WORK REQUEST |
Scan the entries that follow and copy out every line containing "string".

***

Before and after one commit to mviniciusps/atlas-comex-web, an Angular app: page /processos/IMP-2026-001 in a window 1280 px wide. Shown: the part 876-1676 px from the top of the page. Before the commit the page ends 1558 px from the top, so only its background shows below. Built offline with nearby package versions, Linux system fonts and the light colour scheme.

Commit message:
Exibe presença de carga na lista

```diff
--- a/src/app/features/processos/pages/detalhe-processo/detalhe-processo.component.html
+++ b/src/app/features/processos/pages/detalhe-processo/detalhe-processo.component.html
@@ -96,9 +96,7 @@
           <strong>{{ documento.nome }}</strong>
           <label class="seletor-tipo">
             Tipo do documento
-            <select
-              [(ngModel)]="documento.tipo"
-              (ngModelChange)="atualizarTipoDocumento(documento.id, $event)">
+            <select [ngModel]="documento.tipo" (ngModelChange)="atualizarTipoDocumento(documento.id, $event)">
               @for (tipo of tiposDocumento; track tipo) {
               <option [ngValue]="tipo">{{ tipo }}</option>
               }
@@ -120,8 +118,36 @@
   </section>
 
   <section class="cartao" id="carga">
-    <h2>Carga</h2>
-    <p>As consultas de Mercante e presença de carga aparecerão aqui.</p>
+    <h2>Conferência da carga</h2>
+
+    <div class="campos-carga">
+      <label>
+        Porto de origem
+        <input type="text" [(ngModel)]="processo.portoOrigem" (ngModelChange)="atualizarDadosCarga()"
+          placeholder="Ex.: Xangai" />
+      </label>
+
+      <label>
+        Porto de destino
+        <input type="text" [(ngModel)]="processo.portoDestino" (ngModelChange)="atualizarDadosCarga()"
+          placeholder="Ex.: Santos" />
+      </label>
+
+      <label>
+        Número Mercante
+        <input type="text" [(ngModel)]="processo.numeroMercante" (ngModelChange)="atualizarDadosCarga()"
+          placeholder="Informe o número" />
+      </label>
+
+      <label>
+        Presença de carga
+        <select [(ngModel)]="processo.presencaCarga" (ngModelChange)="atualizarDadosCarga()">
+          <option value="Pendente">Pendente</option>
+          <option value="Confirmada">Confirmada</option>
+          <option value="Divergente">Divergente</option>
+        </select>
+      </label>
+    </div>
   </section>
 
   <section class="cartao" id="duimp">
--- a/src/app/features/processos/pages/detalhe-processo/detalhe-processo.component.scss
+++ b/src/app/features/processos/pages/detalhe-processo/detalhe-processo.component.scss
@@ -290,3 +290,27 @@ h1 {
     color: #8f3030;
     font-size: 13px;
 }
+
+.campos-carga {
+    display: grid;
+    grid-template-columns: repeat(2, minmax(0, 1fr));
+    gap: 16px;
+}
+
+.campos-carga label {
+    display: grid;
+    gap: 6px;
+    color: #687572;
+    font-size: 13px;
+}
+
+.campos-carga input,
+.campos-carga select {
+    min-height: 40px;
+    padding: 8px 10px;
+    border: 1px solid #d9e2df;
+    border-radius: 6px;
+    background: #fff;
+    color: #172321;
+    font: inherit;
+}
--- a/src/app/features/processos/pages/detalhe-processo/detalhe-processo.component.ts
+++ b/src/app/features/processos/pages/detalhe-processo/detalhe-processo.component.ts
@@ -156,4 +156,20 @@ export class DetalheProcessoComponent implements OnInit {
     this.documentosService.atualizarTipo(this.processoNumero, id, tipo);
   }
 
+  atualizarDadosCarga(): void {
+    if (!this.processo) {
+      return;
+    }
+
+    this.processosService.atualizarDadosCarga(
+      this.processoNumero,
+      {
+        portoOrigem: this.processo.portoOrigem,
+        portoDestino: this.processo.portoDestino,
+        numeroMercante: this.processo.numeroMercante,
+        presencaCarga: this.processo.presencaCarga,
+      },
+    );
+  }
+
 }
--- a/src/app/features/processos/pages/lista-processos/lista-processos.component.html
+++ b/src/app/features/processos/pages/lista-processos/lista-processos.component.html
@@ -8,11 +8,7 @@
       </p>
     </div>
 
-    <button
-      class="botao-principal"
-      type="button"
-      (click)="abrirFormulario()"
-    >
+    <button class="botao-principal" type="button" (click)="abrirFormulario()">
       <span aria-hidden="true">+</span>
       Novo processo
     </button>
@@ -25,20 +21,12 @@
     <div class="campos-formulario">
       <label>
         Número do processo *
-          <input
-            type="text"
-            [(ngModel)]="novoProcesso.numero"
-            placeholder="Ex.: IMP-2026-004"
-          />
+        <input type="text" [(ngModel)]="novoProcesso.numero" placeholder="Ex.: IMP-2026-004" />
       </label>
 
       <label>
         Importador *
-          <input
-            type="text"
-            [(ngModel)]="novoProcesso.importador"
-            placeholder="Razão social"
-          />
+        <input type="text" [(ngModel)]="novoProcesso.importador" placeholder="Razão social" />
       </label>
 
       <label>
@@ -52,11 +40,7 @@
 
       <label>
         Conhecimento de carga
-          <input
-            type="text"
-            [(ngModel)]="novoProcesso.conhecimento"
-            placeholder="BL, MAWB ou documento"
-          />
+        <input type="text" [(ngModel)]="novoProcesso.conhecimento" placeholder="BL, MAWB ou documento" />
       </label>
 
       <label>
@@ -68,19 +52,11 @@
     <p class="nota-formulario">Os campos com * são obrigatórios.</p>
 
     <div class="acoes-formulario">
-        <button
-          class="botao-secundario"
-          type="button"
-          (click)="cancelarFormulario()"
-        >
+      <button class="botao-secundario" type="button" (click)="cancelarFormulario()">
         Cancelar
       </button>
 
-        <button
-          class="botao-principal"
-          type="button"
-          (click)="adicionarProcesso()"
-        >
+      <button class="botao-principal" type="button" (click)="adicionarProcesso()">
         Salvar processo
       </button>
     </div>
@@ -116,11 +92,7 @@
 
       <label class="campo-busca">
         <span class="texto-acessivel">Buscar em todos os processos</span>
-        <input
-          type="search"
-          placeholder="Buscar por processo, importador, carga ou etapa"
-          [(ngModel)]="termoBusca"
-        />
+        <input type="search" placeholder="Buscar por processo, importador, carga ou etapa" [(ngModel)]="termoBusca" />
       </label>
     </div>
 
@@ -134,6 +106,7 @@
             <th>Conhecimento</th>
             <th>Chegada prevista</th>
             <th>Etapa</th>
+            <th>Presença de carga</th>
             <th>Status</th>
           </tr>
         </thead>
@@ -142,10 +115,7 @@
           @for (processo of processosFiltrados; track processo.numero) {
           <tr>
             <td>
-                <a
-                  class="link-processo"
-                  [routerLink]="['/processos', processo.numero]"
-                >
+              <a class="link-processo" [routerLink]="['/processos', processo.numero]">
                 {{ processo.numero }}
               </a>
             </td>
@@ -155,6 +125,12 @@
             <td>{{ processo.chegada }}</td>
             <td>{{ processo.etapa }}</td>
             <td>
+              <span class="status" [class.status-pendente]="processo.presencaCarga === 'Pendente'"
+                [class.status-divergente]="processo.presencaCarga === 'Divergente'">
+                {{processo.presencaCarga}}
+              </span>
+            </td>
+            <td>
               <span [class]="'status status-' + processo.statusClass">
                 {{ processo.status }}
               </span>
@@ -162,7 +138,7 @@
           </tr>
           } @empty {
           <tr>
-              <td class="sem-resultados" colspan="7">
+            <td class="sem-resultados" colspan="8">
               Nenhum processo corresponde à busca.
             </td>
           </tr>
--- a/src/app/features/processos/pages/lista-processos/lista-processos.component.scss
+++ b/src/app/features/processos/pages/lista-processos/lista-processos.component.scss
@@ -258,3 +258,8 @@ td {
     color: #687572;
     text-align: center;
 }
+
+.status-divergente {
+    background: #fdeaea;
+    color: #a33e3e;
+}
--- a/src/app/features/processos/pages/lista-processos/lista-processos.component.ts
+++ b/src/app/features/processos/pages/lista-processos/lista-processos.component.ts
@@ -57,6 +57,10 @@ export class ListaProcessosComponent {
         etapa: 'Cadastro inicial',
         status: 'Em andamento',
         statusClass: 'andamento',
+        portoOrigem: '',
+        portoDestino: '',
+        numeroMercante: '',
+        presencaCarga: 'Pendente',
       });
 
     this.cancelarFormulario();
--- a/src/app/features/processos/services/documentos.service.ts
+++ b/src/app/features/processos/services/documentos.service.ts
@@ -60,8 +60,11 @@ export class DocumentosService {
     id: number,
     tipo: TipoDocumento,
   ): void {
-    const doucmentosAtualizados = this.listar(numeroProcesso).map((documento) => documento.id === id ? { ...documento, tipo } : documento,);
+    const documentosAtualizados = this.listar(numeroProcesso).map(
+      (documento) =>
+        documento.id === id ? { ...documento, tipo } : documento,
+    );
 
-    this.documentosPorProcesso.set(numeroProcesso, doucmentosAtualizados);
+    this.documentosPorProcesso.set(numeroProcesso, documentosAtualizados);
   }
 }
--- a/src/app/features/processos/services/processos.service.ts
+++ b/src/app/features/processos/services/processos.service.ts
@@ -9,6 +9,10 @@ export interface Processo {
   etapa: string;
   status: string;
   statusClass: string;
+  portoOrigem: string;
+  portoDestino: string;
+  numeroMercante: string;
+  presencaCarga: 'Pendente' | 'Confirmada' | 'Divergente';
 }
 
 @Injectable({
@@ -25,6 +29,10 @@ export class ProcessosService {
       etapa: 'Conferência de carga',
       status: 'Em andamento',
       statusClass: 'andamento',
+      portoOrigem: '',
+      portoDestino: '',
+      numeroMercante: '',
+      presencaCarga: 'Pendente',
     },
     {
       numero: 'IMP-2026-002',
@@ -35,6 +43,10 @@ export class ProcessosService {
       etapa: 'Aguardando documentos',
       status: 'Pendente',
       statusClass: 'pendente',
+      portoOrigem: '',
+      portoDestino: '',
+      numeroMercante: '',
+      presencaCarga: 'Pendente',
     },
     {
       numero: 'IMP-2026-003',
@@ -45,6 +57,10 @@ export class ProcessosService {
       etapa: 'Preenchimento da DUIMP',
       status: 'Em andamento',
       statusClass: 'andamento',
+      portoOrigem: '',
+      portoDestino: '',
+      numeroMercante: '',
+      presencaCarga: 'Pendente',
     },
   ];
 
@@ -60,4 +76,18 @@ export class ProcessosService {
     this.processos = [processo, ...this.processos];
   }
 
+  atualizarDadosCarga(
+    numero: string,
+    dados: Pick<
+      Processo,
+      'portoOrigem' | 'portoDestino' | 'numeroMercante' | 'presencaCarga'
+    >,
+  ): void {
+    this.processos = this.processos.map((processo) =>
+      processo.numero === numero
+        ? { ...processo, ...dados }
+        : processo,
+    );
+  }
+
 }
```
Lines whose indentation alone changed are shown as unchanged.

***

SOLUTION FOR THIS EXERCISE |
   etapa: string;
   status: string;
   statusClass: string;
+  portoOrigem: string;
+  portoDestino: string;
+  numeroMercante: string;
+    numero: string,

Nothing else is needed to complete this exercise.